Before-and-after change data
%%

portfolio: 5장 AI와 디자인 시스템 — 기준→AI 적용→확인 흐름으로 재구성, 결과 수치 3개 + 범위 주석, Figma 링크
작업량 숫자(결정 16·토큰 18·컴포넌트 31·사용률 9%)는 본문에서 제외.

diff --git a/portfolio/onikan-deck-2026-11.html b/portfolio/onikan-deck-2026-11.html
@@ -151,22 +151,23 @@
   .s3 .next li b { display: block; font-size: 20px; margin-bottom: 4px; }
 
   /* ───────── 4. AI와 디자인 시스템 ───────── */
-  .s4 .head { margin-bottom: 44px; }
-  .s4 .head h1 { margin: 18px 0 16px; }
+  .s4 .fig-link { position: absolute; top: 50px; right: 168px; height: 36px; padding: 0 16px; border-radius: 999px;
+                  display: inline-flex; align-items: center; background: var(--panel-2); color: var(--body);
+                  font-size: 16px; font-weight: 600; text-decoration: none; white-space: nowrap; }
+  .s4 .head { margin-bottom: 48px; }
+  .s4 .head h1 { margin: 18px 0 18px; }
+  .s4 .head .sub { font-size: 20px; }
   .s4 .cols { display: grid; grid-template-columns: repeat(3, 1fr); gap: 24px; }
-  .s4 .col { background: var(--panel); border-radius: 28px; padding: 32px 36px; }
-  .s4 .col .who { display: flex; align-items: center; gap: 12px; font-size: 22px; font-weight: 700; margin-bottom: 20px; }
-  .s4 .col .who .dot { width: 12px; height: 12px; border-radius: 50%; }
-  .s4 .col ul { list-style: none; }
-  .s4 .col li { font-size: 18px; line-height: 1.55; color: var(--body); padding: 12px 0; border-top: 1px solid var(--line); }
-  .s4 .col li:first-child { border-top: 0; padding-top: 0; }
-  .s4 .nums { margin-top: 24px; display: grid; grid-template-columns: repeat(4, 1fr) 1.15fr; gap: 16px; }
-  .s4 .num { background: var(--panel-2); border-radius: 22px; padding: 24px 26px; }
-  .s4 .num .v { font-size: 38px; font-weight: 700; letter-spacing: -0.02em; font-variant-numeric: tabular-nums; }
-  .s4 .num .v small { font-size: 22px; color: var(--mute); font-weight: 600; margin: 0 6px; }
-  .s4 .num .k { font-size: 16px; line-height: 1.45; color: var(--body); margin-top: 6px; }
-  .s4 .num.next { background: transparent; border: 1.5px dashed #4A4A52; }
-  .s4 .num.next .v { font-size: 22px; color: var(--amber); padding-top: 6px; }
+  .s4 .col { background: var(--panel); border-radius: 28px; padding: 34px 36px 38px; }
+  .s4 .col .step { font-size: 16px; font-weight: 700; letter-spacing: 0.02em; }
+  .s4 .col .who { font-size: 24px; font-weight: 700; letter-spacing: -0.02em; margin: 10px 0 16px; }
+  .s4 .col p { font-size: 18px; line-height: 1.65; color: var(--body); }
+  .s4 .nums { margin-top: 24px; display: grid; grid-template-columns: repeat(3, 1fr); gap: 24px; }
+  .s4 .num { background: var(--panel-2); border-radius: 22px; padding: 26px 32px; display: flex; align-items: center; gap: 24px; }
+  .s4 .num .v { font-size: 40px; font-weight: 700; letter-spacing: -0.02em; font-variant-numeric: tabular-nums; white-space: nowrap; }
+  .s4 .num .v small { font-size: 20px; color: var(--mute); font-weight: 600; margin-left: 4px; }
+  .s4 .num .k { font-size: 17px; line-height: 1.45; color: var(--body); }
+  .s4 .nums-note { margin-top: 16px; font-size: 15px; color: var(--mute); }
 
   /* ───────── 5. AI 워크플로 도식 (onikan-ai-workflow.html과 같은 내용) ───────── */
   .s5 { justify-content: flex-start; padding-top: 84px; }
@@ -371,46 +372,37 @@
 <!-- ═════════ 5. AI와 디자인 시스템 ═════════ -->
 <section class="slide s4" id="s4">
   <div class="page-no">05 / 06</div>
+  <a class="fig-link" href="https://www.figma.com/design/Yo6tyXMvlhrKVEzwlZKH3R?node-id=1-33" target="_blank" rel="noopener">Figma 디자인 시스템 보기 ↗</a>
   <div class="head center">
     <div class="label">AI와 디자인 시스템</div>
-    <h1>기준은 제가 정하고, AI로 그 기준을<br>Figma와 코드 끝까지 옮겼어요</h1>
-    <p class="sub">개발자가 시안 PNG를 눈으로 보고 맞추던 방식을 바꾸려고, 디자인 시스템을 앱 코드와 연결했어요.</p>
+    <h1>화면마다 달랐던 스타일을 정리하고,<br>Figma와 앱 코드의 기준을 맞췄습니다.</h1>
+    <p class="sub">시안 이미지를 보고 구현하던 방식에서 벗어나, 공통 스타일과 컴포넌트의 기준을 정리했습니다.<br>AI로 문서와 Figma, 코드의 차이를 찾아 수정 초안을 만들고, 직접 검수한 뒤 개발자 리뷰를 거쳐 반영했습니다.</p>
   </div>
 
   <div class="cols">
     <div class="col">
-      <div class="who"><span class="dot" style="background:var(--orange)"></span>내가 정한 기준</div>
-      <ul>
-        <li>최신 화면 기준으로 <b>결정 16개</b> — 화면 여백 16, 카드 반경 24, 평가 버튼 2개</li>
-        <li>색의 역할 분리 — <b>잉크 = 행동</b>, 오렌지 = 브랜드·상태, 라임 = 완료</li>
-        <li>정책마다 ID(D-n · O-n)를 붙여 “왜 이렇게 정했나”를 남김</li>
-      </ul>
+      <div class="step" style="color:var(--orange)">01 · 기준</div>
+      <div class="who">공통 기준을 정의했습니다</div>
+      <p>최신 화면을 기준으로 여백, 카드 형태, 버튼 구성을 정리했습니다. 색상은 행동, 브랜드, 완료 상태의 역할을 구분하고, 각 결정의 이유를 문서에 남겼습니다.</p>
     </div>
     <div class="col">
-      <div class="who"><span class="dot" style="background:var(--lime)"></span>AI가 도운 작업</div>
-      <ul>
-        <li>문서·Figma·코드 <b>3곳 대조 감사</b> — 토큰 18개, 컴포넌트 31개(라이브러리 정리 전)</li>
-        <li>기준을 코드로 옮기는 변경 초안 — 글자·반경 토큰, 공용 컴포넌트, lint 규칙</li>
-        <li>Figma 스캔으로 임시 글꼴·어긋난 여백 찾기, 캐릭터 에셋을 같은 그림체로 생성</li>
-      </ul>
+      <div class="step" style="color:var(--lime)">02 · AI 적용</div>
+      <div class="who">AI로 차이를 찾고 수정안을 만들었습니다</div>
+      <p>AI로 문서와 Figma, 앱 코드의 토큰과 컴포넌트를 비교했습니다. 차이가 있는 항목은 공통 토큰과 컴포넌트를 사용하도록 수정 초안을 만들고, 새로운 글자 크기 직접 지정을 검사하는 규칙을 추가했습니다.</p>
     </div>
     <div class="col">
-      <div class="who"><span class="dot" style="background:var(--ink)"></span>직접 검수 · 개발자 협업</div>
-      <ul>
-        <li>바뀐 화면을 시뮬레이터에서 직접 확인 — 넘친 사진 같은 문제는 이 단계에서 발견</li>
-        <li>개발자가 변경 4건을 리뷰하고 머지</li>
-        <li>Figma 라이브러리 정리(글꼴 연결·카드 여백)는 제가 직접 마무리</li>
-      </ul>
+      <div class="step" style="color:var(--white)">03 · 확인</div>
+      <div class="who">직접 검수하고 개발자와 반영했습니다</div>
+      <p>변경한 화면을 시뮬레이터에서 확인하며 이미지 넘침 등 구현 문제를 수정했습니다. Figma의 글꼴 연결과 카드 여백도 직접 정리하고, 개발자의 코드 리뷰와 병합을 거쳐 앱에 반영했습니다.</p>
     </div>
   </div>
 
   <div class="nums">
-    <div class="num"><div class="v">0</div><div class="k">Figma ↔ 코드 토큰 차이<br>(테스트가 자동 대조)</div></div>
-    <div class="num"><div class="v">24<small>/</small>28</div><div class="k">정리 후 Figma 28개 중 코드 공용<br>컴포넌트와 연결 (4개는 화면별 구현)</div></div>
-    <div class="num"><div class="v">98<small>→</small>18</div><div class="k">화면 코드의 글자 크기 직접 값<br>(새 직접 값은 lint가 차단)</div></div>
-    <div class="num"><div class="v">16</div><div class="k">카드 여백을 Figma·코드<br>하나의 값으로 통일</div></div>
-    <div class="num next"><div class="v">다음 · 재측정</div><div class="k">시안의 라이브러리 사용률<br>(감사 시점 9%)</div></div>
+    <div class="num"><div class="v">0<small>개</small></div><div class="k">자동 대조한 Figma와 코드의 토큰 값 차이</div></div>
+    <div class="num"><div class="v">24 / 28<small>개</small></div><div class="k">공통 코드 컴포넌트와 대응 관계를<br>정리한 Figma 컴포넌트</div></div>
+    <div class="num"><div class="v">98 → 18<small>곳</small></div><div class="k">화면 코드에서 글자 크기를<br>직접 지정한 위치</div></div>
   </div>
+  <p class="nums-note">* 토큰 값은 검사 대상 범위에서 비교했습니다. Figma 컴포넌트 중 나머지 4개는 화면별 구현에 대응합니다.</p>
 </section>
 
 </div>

%%

__Directions for this task__. Taking the entries above, write out exactly the lines starting with the line containing "검사하는 규칙을 추가했습니다.</p>" and going on through the line containing "(4개는 화면별 구현)</div></div>", both included, and nothing else.

__Your response__.
+      <p>AI로 문서와 Figma, 앱 코드의 토큰과 컴포넌트를 비교했습니다. 차이가 있는 항목은 공통 토큰과 컴포넌트를 사용하도록 수정 초안을 만들고, 새로운 글자 크기 직접 지정을 검사하는 규칙을 추가했습니다.</p>
     </div>
     <div class="col">
-      <div class="who"><span class="dot" style="background:var(--ink)"></span>직접 검수 · 개발자 협업</div>
-      <ul>
-        <li>바뀐 화면을 시뮬레이터에서 직접 확인 — 넘친 사진 같은 문제는 이 단계에서 발견</li>
-        <li>개발자가 변경 4건을 리뷰하고 머지</li>
-        <li>Figma 라이브러리 정리(글꼴 연결·카드 여백)는 제가 직접 마무리</li>
-      </ul>
+      <div class="step" style="color:var(--white)">03 · 확인</div>
+      <div class="who">직접 검수하고 개발자와 반영했습니다</div>
+      <p>변경한 화면을 시뮬레이터에서 확인하며 이미지 넘침 등 구현 문제를 수정했습니다. Figma의 글꼴 연결과 카드 여백도 직접 정리하고, 개발자의 코드 리뷰와 병합을 거쳐 앱에 반영했습니다.</p>
     </div>
   </div>
 
   <div class="nums">
-    <div class="num"><div class="v">0</div><div class="k">Figma ↔ 코드 토큰 차이<br>(테스트가 자동 대조)</div></div>
-    <div class="num"><div class="v">24<small>/</small>28</div><div class="k">정리 후 Figma 28개 중 코드 공용<br>컴포넌트와 연결 (4개는 화면별 구현)</div></div>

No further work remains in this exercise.